In this video clip, Marc demonstrates how to import tweets into NodeXL using the Table Mountain and mayor of Cape Town examples and applies the three network phases of social media success. The sense of community that emerges from dense relationships is key. In this video clip Marc talks about the different kinds of Twitter social media networks and some more examples where SNA has been applied to a variety of scenarios and research. I enjoyed the stories about Katy Pearce (how the government in Azerbaijan used fake accounts to denounce protesters, check out her blog) and Diane Cline (six degrees of Alexander the Great, paper here). Marc clearly shows that all data applies (even ancient Greek texts!) and NodeXL can be used for mapping a range of social relationships, not just those that happen on social media.
Some of my CILT colleagues doing work in the area presented at the workshop (programme here). Tony Carr talked about how he is using SNA to map networks and different networked discussion spaces within the e/merge Africa community (the discussion space on the community portal and its Facebook page). Sarah Goodier looked at authorship connections in science publications and online visibility. These connections help us to understand the dissemination and discoverability of science research in the Global South and beyond.
Media Honours student Inez Patel gave an insightful presentation on how she used SNA to contrast social media around The Shining Girls by Lauren Beukes and Ron Irwin’s Flatwater Tuesday. She honed in on Facebook newsfeed algorithms and participation on author fan pages. Ron lectures in the Centre for Film and Media Studies and Inez used the findings from her thesis to inform the design of Ron’s website for his novel.

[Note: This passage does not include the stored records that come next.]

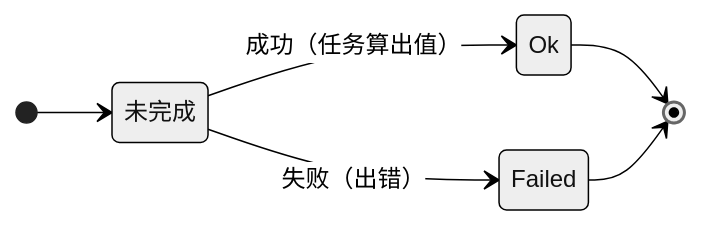
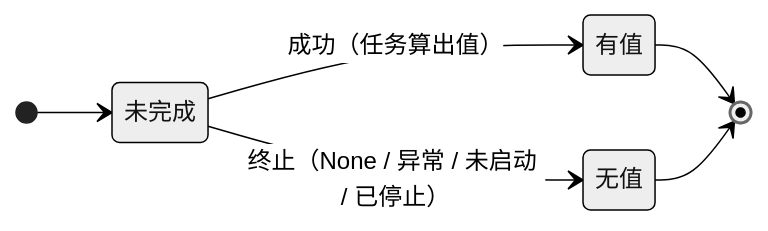
One commit to MYMarcoreus/COM-Framework changed the second of 13 diagrams in Common/Async/docs/async-nothrow.md. Above: the diagram before and after it, drawn with Mermaid (neutral theme). The commit also changed other lines of this file and 6 other files, not shown here.

````diff
--- a/Common/Async/docs/async-nothrow.md
+++ b/Common/Async/docs/async-nothrow.md
@@ -122,9 +135,9 @@
 ```mermaid
 stateDiagram-v2
     direction LR
     [*] --> 未完成
-    未完成 --> Ok: 成功（任务算出值）
-    未完成 --> Failed: 失败（出错）
-    Ok --> [*]
-    Failed --> [*]
+    未完成 --> 有值: 成功（任务算出值）
+    未完成 --> 无值: 终止（None / 异常 / 未启动 / 已停止）
+    有值 --> [*]
+    无值 --> [*]
 ```
````
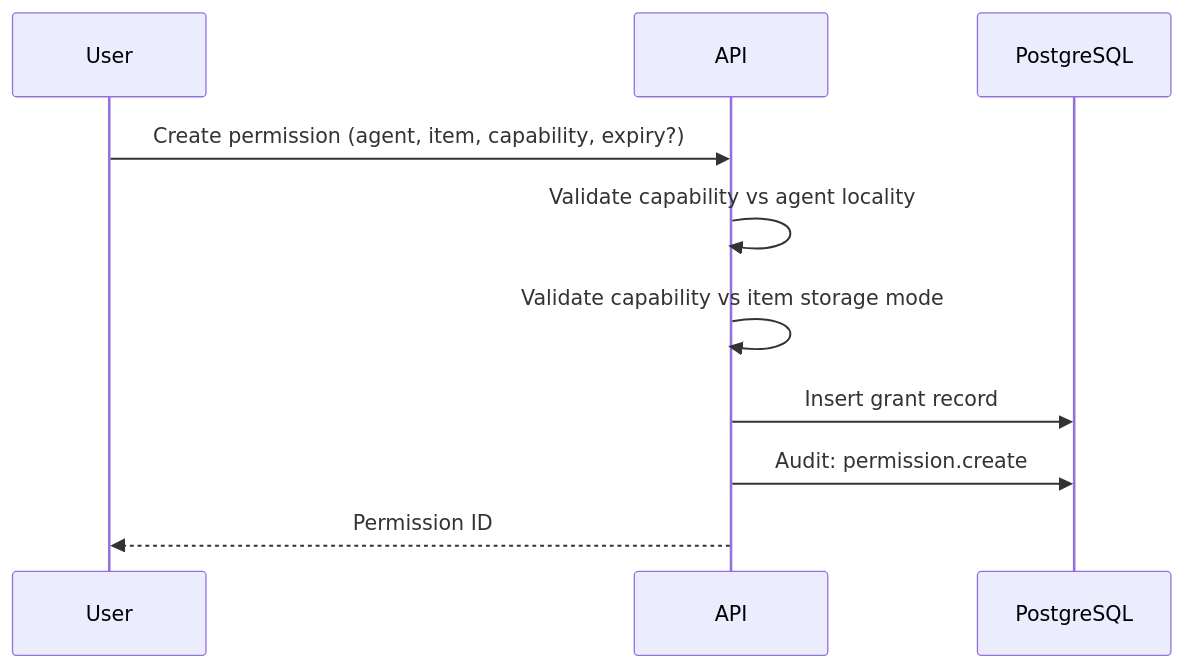
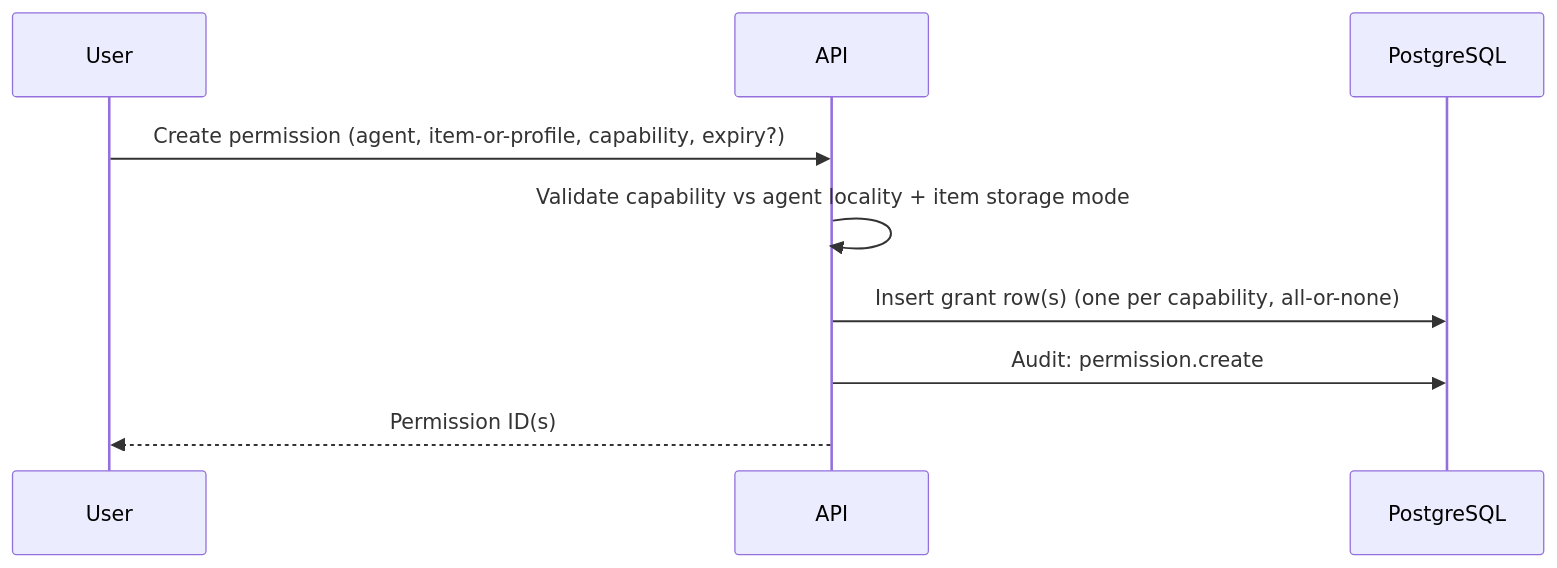
Diagram 12 of 16 in apps/docs/workflows/flows.mdx (punitarani/abadge), drawn with Mermaid before and after one commit. The commit also changed other lines of this file and 217 other files, not shown here.

````diff
--- a/apps/docs/workflows/flows.mdx
+++ b/apps/docs/workflows/flows.mdx
@@ -230,13 +260,12 @@
 ```mermaid
 sequenceDiagram
   participant User as User
   participant API as API
   participant DB as PostgreSQL
 
-  User->>API: Create permission (agent, item, capability, expiry?)
-  API->>API: Validate capability vs agent locality
-  API->>API: Validate capability vs item storage mode
-  API->>DB: Insert grant record
+  User->>API: Create permission (agent, item-or-profile, capability, expiry?)
+  API->>API: Validate capability vs agent locality + item storage mode
+  API->>DB: Insert grant row(s) (one per capability, all-or-none)
   API->>DB: Audit: permission.create
-  API-->>User: Permission ID
+  API-->>User: Permission ID(s)
 ```
````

Kyle Findlay from TNS Global Brand Equity Centre presented on lessons learnt from mapping the South African Twittersphere. He analysed tweets three months prior to the national election (ahem… A million tweets – what a hairball of connections!), which was also SA’s first election where social media was used in a significant way.
My PhD supervisor Associate Professor Marion Walton did a cross-platform social media content analysis based on images, Facebook posts and tweets emerging from riots in Sasolberg, better known as the Zamdela protests. Marion asks us to question the implications of inequality and how these influence our public sphere and how discourse is disproportionately affected by who has access. She asks whose pictures of the riot did we see? Who gets heard or seen? She noticed the dominance of online and print media and found that pictures online came from traditional channels and very little citizen media – protesters did not tweet pictures, possibly due to data costs. She argues that while people have access, this does not translate into visibility. Her presentation also has implications for local journalism and a better understanding of citizen media and participation which is still rare, despite increased access to smartphones.
While I love social media and am intrigued by social connections online, I presented on the use of SNA to map offline relationships. I used NodeXL as part of my PhD thesis to contrast children’s play patterns with digital games in after-school settings. Of course this involved a lot of manual data entry. Learning about SNA and getting my sociograms right took about 6 months of my PhD. I presented on this work, reflecting on some of the ways that SNA can enhance traditional research as well as some of the limitations people need to be aware of when using it. Marc shared some interesting thoughts on how I could apply this kind of work to settings in education which is highly relevant to my current work. My presentation below and description is available here. My thesis with the chapter on this work is available here.
A huge thanks again to Marion Walton for arranging such a fabulous event! I am excited to be part of a fascinating and growing research community and plan to use SNA and NodeXL in some of my research work going forwards.